## To do:
The records follow. Copy them exactly, but omit the pictures.

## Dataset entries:

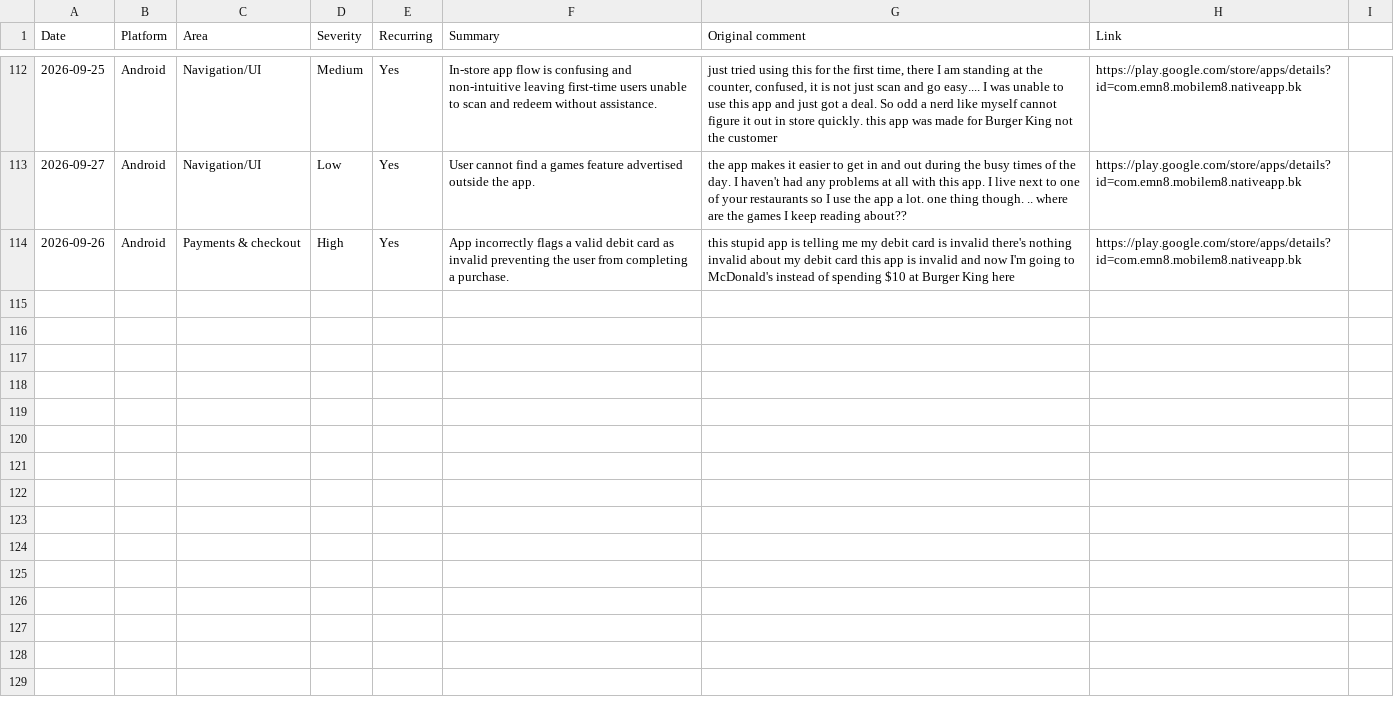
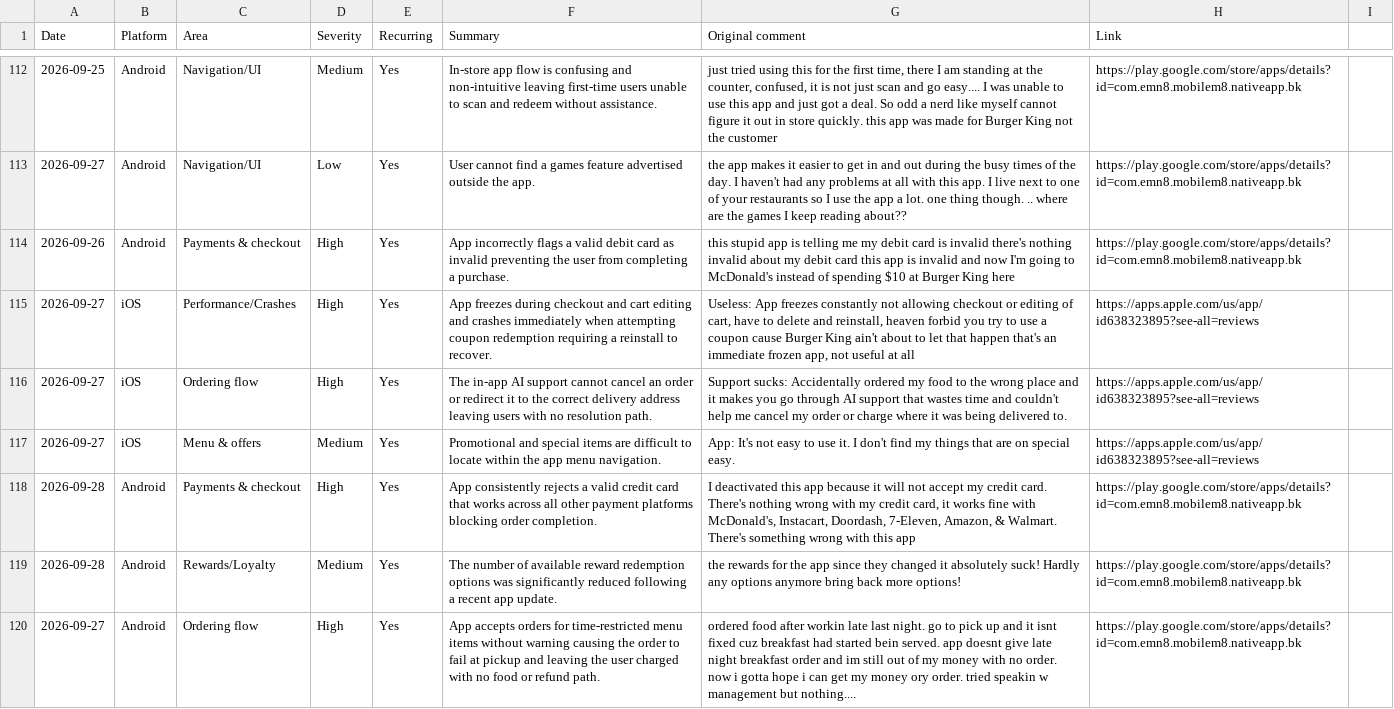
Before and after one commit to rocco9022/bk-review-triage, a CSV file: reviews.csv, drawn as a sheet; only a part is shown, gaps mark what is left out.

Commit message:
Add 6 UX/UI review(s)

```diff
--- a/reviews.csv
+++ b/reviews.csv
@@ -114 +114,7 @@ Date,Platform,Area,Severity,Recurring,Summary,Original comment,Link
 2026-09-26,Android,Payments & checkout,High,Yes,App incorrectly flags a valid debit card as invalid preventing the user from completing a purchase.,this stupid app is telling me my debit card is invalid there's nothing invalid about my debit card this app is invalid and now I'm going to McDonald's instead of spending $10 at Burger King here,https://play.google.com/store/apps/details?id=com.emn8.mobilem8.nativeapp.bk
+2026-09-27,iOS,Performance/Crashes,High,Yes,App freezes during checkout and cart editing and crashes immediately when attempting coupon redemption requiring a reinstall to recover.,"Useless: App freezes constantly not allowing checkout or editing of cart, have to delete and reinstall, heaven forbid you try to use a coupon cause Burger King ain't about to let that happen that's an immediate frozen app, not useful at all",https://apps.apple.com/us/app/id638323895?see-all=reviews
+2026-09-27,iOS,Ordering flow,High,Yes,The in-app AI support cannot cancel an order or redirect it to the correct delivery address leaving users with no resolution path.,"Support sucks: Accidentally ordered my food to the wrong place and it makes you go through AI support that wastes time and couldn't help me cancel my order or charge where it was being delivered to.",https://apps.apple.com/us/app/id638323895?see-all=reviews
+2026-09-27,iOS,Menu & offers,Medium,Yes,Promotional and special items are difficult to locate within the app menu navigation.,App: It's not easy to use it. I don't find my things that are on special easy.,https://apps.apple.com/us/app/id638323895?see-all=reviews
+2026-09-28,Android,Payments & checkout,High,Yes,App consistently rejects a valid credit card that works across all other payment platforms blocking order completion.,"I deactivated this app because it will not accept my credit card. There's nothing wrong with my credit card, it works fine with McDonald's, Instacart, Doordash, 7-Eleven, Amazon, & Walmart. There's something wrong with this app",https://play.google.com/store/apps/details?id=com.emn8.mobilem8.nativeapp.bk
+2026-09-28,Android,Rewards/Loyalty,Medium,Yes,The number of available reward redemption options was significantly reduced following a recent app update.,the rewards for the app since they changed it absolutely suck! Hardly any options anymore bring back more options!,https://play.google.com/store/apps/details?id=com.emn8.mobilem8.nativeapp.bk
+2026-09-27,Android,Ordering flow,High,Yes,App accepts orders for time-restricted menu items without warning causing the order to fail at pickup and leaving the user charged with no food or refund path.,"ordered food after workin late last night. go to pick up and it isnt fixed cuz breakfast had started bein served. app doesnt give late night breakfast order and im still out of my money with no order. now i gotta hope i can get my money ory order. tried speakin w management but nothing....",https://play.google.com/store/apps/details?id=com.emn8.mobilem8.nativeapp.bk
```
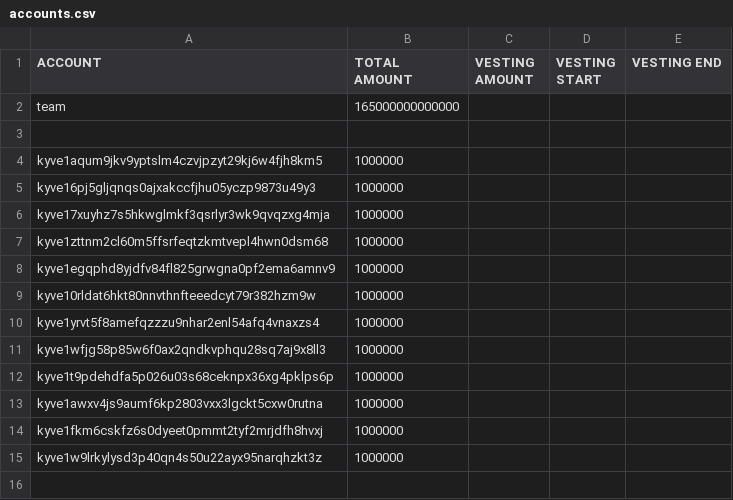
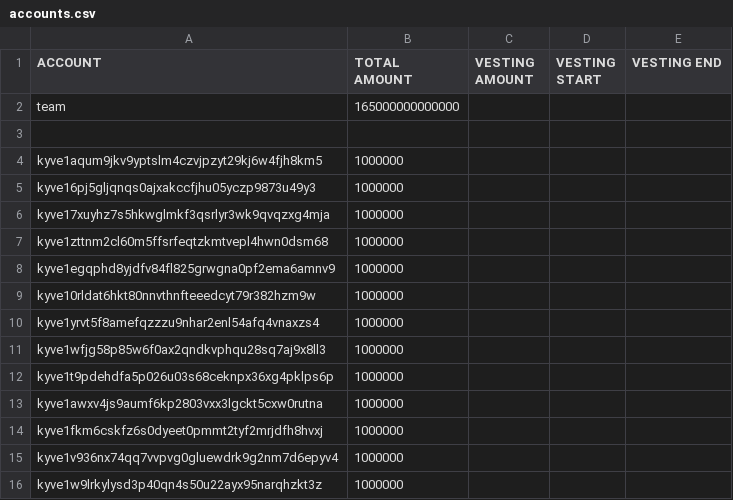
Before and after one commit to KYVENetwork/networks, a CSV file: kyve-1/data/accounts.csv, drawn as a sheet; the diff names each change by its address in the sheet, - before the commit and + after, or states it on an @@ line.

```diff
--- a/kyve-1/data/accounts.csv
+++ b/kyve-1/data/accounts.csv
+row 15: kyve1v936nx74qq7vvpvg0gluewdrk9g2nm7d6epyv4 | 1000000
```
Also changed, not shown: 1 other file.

## Completed exercise:
Before and after one commit to rocco9022/bk-review-triage, a CSV file: reviews.csv, drawn as a sheet; only a part is shown, gaps mark what is left out.

Commit message:
Add 6 UX/UI review(s)

```diff
--- a/reviews.csv
+++ b/reviews.csv
@@ -114 +114,7 @@ Date,Platform,Area,Severity,Recurring,Summary,Original comment,Link
 2026-09-26,Android,Payments & checkout,High,Yes,App incorrectly flags a valid debit card as invalid preventing the user from completing a purchase.,this stupid app is telling me my debit card is invalid there's nothing invalid about my debit card this app is invalid and now I'm going to McDonald's instead of spending $10 at Burger King here,https://play.google.com/store/apps/details?id=com.emn8.mobilem8.nativeapp.bk
+2026-09-27,iOS,Performance/Crashes,High,Yes,App freezes during checkout and cart editing and crashes immediately when attempting coupon redemption requiring a reinstall to recover.,"Useless: App freezes constantly not allowing checkout or editing of cart, have to delete and reinstall, heaven forbid you try to use a coupon cause Burger King ain't about to let that happen that's an immediate frozen app, not useful at all",https://apps.apple.com/us/app/id638323895?see-all=reviews
+2026-09-27,iOS,Ordering flow,High,Yes,The in-app AI support cannot cancel an order or redirect it to the correct delivery address leaving users with no resolution path.,"Support sucks: Accidentally ordered my food to the wrong place and it makes you go through AI support that wastes time and couldn't help me cancel my order or charge where it was being delivered to.",https://apps.apple.com/us/app/id638323895?see-all=reviews
+2026-09-27,iOS,Menu & offers,Medium,Yes,Promotional and special items are difficult to locate within the app menu navigation.,App: It's not easy to use it. I don't find my things that are on special easy.,https://apps.apple.com/us/app/id638323895?see-all=reviews
+2026-09-28,Android,Payments & checkout,High,Yes,App consistently rejects a valid credit card that works across all other payment platforms blocking order completion.,"I deactivated this app because it will not accept my credit card. There's nothing wrong with my credit card, it works fine with McDonald's, Instacart, Doordash, 7-Eleven, Amazon, & Walmart. There's something wrong with this app",https://play.google.com/store/apps/details?id=com.emn8.mobilem8.nativeapp.bk
+2026-09-28,Android,Rewards/Loyalty,Medium,Yes,The number of available reward redemption options was significantly reduced following a recent app update.,the rewards for the app since they changed it absolutely suck! Hardly any options anymore bring back more options!,https://play.google.com/store/apps/details?id=com.emn8.mobilem8.nativeapp.bk
+2026-09-27,Android,Ordering flow,High,Yes,App accepts orders for time-restricted menu items without warning causing the order to fail at pickup and leaving the user charged with no food or refund path.,"ordered food after workin late last night. go to pick up and it isnt fixed cuz breakfast had started bein served. app doesnt give late night breakfast order and im still out of my money with no order. now i gotta hope i can get my money ory order. tried speakin w management but nothing....",https://play.google.com/store/apps/details?id=com.emn8.mobilem8.nativeapp.bk
```
Before and after one commit to KYVENetwork/networks, a CSV file: kyve-1/data/accounts.csv, drawn as a sheet; the diff names each change by its address in the sheet, - before the commit and + after, or states it on an @@ line.

```diff
--- a/kyve-1/data/accounts.csv
+++ b/kyve-1/data/accounts.csv
+row 15: kyve1v936nx74qq7vvpvg0gluewdrk9g2nm7d6epyv4 | 1000000
```
Also changed, not shown: 1 other file.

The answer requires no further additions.